The NFB is committed to respecting your privacy

We use cookies to ensure that our site works efficiently, as well as for advertising purposes.

If you do not wish to have your information used in this way, you can modify your browser settings before continuing your visit.

Learn more
Skip to content
Your request could not be processed.
Playlists
Please note that you can no longer create or edit a playlist. Learn more.
Access your playlists

Embed this code on your site

Video player width

by Reset
New release
Coming 
None

Three Thousand

2017 14 min
Leaving soon

In this short film, Inuk artist Asinnajaq plunges us into a sublime imaginary universe—14 minutes of luminescent, archive-inspired cinema that recast the present, past and future of her people in a radiant new light. Diving into the NFB’s vast archive, she parses the complicated cinematic representation of the Inuit, harvesting fleeting truths and fortuitous accidents from a range of sources—newsreels, propaganda, ethnographic docs, and work by Indigenous filmmakers. Embedding historic footage into original animation, she conjures up a vision of hope and beautiful possibility.

We're sorry, this content is not available in your location.
Your rental expires on
None
You've already purchased this film.
Download it from My purchases.
Not available
Campus
Three Thousand

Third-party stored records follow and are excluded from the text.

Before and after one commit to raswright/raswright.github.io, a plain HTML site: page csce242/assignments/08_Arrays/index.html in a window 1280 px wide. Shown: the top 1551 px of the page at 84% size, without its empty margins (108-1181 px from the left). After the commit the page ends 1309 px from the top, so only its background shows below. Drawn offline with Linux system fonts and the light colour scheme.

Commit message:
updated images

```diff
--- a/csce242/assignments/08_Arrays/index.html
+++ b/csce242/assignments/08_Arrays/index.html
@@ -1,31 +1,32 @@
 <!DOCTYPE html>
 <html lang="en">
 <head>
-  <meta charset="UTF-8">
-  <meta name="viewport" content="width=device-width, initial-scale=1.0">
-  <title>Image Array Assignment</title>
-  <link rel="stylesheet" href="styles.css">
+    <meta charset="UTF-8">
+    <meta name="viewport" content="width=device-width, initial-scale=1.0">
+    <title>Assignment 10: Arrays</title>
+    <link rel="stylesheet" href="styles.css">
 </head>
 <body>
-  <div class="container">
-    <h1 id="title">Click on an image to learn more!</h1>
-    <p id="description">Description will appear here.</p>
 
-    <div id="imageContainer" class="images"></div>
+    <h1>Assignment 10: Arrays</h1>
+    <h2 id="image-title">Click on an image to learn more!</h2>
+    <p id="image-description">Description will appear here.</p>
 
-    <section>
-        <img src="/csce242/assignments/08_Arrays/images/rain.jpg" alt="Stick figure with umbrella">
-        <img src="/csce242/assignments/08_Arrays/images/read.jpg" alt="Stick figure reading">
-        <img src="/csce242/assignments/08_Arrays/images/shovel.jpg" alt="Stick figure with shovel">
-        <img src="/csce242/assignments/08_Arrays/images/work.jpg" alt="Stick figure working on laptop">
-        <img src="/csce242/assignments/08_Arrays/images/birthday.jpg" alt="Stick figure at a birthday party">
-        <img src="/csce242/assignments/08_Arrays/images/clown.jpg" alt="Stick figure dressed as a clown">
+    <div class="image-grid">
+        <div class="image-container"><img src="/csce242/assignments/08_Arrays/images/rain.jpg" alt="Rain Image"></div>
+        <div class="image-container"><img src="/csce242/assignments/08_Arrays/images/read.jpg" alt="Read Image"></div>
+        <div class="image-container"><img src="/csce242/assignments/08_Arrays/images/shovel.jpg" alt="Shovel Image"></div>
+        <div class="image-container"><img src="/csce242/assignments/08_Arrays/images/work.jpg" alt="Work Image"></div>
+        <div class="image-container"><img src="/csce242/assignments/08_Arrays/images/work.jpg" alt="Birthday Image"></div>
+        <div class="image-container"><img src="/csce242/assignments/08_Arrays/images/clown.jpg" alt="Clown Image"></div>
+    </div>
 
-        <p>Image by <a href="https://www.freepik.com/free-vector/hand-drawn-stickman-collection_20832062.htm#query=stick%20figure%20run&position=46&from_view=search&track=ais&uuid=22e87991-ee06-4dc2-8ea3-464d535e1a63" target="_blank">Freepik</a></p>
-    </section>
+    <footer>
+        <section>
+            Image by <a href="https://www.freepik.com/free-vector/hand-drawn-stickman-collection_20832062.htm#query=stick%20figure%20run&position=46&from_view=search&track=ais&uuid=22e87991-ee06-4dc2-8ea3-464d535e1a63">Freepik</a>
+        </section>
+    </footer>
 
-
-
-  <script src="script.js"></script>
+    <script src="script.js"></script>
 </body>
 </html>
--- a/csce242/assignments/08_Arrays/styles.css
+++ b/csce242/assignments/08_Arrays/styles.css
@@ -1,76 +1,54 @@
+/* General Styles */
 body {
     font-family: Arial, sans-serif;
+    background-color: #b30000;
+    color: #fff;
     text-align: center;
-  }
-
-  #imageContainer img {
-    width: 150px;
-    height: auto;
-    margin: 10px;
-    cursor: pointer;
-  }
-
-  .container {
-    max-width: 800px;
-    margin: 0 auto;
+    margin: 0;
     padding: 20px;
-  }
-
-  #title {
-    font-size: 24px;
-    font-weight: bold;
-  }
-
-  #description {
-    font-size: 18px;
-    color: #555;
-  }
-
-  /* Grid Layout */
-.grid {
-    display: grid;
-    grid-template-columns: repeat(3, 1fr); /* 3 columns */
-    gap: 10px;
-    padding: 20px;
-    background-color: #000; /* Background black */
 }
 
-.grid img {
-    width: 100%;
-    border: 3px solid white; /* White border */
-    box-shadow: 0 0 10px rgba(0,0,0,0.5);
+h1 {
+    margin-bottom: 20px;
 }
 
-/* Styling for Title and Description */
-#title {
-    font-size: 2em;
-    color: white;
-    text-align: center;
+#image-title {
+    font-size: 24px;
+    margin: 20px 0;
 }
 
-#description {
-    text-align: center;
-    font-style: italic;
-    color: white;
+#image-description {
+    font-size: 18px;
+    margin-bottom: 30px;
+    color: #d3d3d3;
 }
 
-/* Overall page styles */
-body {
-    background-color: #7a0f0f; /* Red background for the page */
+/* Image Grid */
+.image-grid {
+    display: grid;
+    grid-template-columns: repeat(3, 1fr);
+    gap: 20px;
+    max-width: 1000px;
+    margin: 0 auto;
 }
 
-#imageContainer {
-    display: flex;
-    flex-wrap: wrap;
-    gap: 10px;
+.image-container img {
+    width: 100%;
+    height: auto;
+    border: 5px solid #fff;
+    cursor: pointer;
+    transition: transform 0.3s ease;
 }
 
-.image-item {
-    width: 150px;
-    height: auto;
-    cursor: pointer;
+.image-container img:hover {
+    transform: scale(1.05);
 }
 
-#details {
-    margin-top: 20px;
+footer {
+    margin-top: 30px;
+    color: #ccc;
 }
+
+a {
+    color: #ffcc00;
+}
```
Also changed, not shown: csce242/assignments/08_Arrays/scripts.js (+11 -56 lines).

Details

In this short film, Inuk artist Asinnajaq plunges us into a sublime imaginary universe—14 minutes of luminescent, archive-inspired cinema that recast the present, past and future of her people in a radiant new light.

Diving into the NFB’s vast archive, she parses the complicated cinematic representation of the Inuit, harvesting fleeting truths and fortuitous accidents from a range of sources—newsreels, propaganda, ethnographic docs, and work by Indigenous filmmakers. Embedding historic footage into original animation, she conjures up a vision of hope and beautiful possibility.
  • writer
    Asinnajaq
  • director
    Asinnajaq
  • animator
    Jonathan Ng
    Patrick Defasten
  • field recording
    Asinnajaq
  • editor
    Annie Jean
  • original music
    Olivier Alary
  • throat singing
    Tanya Tagaq
    Celina Kalluk
  • singer
    Asinnajaq
  • sound design
    Catherine Van Der Donckt
  • sound editing
    Catherine Van Der Donckt
  • sound consultant
    Benoît Dame
  • foley artist
    Karla Baumgardner
  • illustrations
    Naluturuk Weetaluktuk
    Tanya Innaarulik
  • researcher
    Asinnajaq
  • consultant
    Alethea Arnaquq-Baril
    Tanya Tagaq
    Geronimo Inutiq
    Judith Gruber-Stitzer
  • online editor
    Yannick Carrier
  • head of coordination and project support
    Pierre Ferlatte
  • head, Technical resources
    Steve Hallé
  • project technical coordinator
    Jean-François Laprise
  • digital editing technician
    Pierre Dupont
    Isabelle Painchaud
    Patrick Trahan
  • technical director, animation
    Éloi Champagne
  • technical animation coordinator
    Randall Finnerty
  • re-recording
    Geoffrey Mitchell
  • foley recording
    Geoffrey Mitchell
  • voice coaching
    Alanis Obomsawin
    Jobie Weetaluktuk
  • translation
    Jobie Weetaluktuk
    Mylène Augustin
  • marketing manager
    Amanda Laukys
  • publicist
    Pat Dillon
  • senior production coordinator
    Camila Blos
    Isabelle Limoges
  • production coordinator
    Christine Williams
  • program administrator
    Leslie Anne Poyntz
    Camila Blos
  • producer
    Kat Baulu
  • executive producer
    Annette Clarke
  • executive director
    Michelle van Beusekom

Enjoy the NFB experience on your favourite device. 

Education

Ages 12 to 18

A visually poetic short film connecting Inuit past and present that could inspire creative thinking towards a beautiful future. What sort of emotions are evoked with the melding of the archival realist imagery and the liquid abstract art imagery? How can this film be used as a vision of hope for Inuit and Canadian society as a whole? Name and learn about the many entry points for further learning that this film reveals (e.g., dog sled teams, food rations, harvesting of traditional food, and northern lights stories). Choose a scene and delve deeper into the Inuit context of the present and past. Why is it imperative to create visions and actions that inspire hope? 

Three Thousand
Purchase options
Already paid to see this film?